(SUPPLIED INFORMATION)
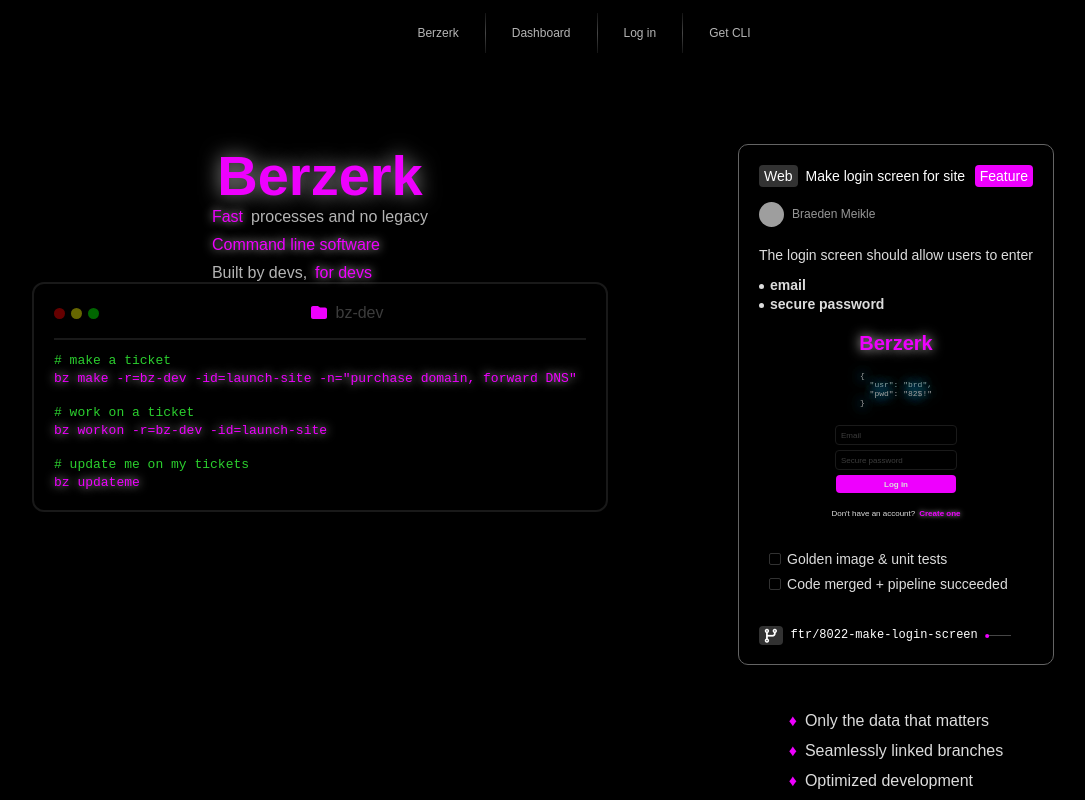
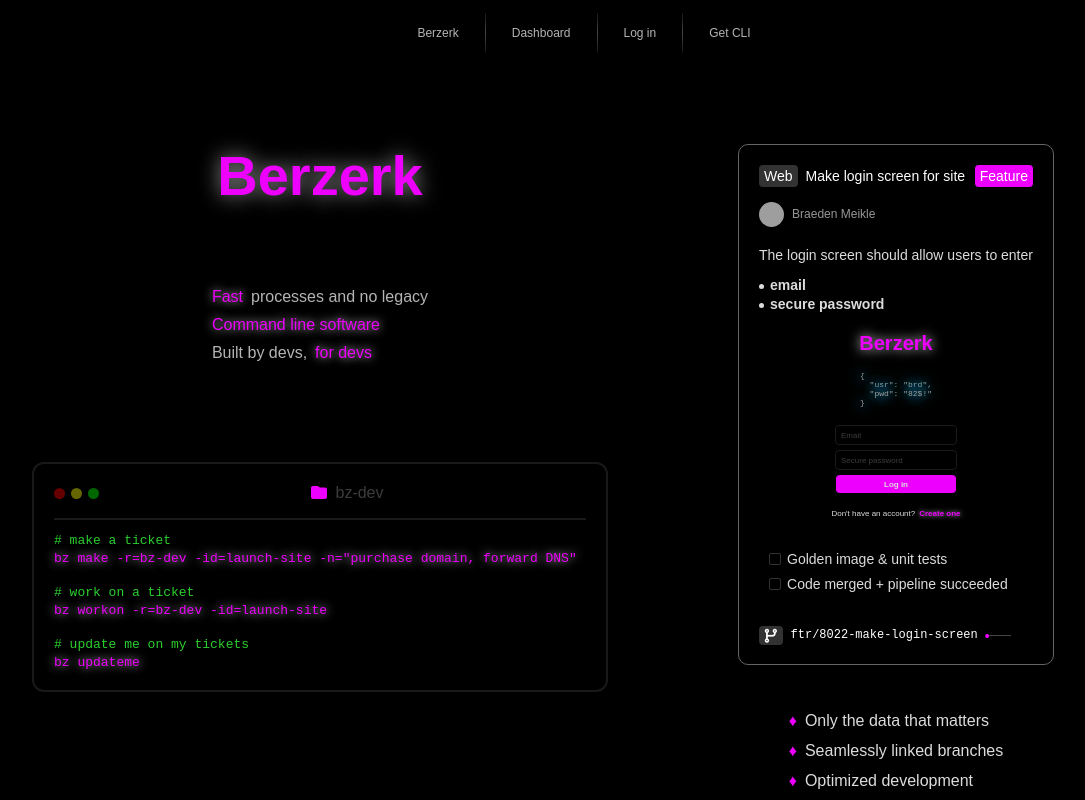
Before and after one commit to bmeikle56/bz-dev, a React (Create React App) app: page / in a window 1280 px wide. Shown: the top 800 px of the page, without its empty margins (56-1141 px from the left). Built offline with nearby package versions, Linux system fonts and the light colour scheme; grey boxes are pictures that could not be loaded.

Commit message:
Add some spacing for laptop web

```diff
--- a/src/App.css
+++ b/src/App.css
@@ -11,6 +11,7 @@ body {
   color: rgb(238, 0, 254);
   font-weight: bold;
   text-shadow: 0px 0px 20px rgb(155,155,155);
+  padding-bottom: 80px;
 }
 
 .tab-btn {
@@ -108,6 +109,10 @@ input[type=text]::placeholder, input[type=password]::placeholder {
   font-size: 12;
 }
 
+#intro-about {
+  padding-bottom: 100px;
+}
+
 #repo-ticket-container {
   width: 200px;
   height: 200px
```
(End SUPPLIED INFORMATION)
:: WHAT TO WORK ON ::
Every record is to be restated word for word, with the pictures left out.

:: SOLUTION TO THE PROBLEM ::
Before and after one commit to bmeikle56/bz-dev, a React (Create React App) app: page / in a window 1280 px wide. Shown: the top 800 px of the page, without its empty margins (56-1141 px from the left). Built offline with nearby package versions, Linux system fonts and the light colour scheme; grey boxes are pictures that could not be loaded.

Commit message:
Add some spacing for laptop web

```diff
--- a/src/App.css
+++ b/src/App.css
@@ -11,6 +11,7 @@ body {
   color: rgb(238, 0, 254);
   font-weight: bold;
   text-shadow: 0px 0px 20px rgb(155,155,155);
+  padding-bottom: 80px;
 }
 
 .tab-btn {
@@ -108,6 +109,10 @@ input[type=text]::placeholder, input[type=password]::placeholder {
   font-size: 12;
 }
 
+#intro-about {
+  padding-bottom: 100px;
+}
+
 #repo-ticket-container {
   width: 200px;
   height: 200px
```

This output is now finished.